President Trump has already issued several executive memoranda directing federal agencies to expedite environmental reviews and approvals for all infrastructure projects (as noted in our post yesterday), with emphasis on high-priority matters, such as pipeline construction and an aim to boost steel manufacturing in the United States. Specifically, he seeks to renew and expedite the approval of two oil pipeline construction projects, the Keystone XL Pipeline (Keystone) and the Dakota Access Pipeline (DAPL). He has further directed the Commerce Department to prepare a plan under which all new and repaired pipe used in the United States would be manufactured stateside.
Yesterday President Trump signed several Executive Orders (EOs) and Presidential Memoranda designed to speed environmental permitting and reviews. Among them is an EO to “Expedite Reviews and Approvals for High Priority Infrastructure Projects.” While past administrations have recognized the costs and delays of federal environmental permitting and encouraged timely decisions by regulatory agencies (e.g., EOs 13,212, 13,274 and EO 13,604), President Trump’s EO reflects a new sense of determination by the White House to move important infrastructure projects forward. The EO reflects a recognition that major infrastructure projects trigger an array of overlapping environmental and natural resource laws and requirements.
On Friday, January 20, President Trump’s Chief of Staff Reince Priebus issued a memorandum to executive branch department and agency heads placing an immediate hold on federal regulations that are under development.
This regulatory “freeze” has become standard practice in recent Administrations. In 2009, President Obama issued a temporary halt to regulations being developed by the outgoing George W. Bush Administration.
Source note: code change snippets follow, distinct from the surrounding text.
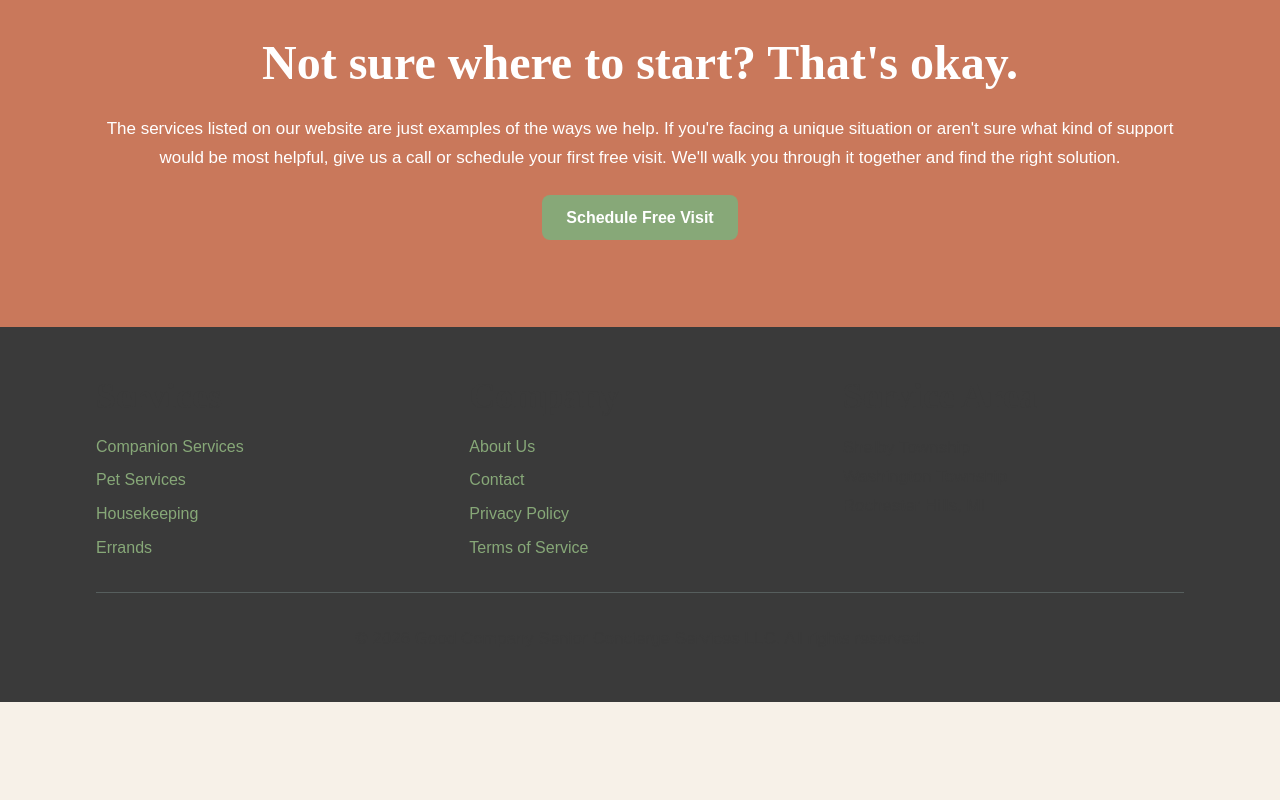
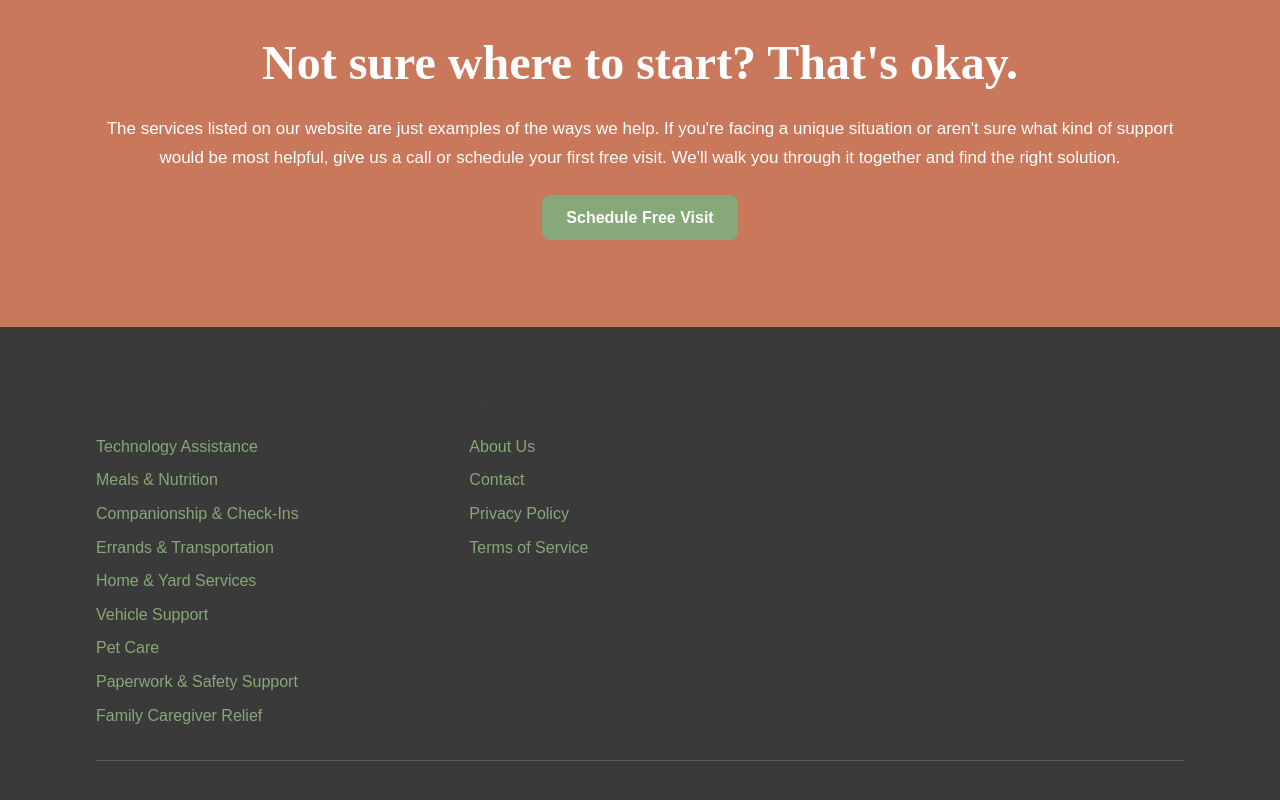
Before and after one commit to GoodCompanySCS/goodcompany-scs, a Next.js app: page /pricing in a window 1280 px wide. Shown: the part 3203-4003 px from the top of the page. Before the commit the page ends 3905 px from the top, so only its background shows below. Built offline with nearby package versions, Linux system fonts and the light colour scheme.

Commit message:
Update layout.tsx

```diff
--- a/app/layout.tsx
+++ b/app/layout.tsx
@@ -97,10 +97,15 @@ function Footer() {
           <div>
             <h3 className="text-cream mb-4">Services</h3>
             <ul className="space-y-2">
-              <li><a href="/services#companion" className="text-cream hover:text-honey">Companion Services</a></li>
-              <li><a href="/services#pet" className="text-cream hover:text-honey">Pet Services</a></li>
-              <li><a href="/services#housekeeping" className="text-cream hover:text-honey">Housekeeping</a></li>
-              <li><a href="/services#errands" className="text-cream hover:text-honey">Errands</a></li>
+              <li><a href="/services#technology" className="text-cream hover:text-honey">Technology Assistance</a></li>
+              <li><a href="/services#meals" className="text-cream hover:text-honey">Meals & Nutrition</a></li>
+              <li><a href="/services#companion" className="text-cream hover:text-honey">Companionship & Check-Ins</a></li>
+              <li><a href="/services#errands" className="text-cream hover:text-honey">Errands & Transportation</a></li>
+              <li><a href="/services#home" className="text-cream hover:text-honey">Home & Yard Services</a></li>
+              <li><a href="/services#vehicle" className="text-cream hover:text-honey">Vehicle Support</a></li>
+              <li><a href="/services#pet" className="text-cream hover:text-honey">Pet Care</a></li>
+              <li><a href="/services#paperwork" className="text-cream hover:text-honey">Paperwork & Safety Support</a></li>
+              <li><a href="/services#caregiver" className="text-cream hover:text-honey">Family Caregiver Relief</a></li>
             </ul>
           </div>
           <div>
```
In 2001, President Bush issued a temporary stay on regulations under development by the outgoing Clinton Administration. New presidents want to ensure that federal regulations reflect their policies and priorities.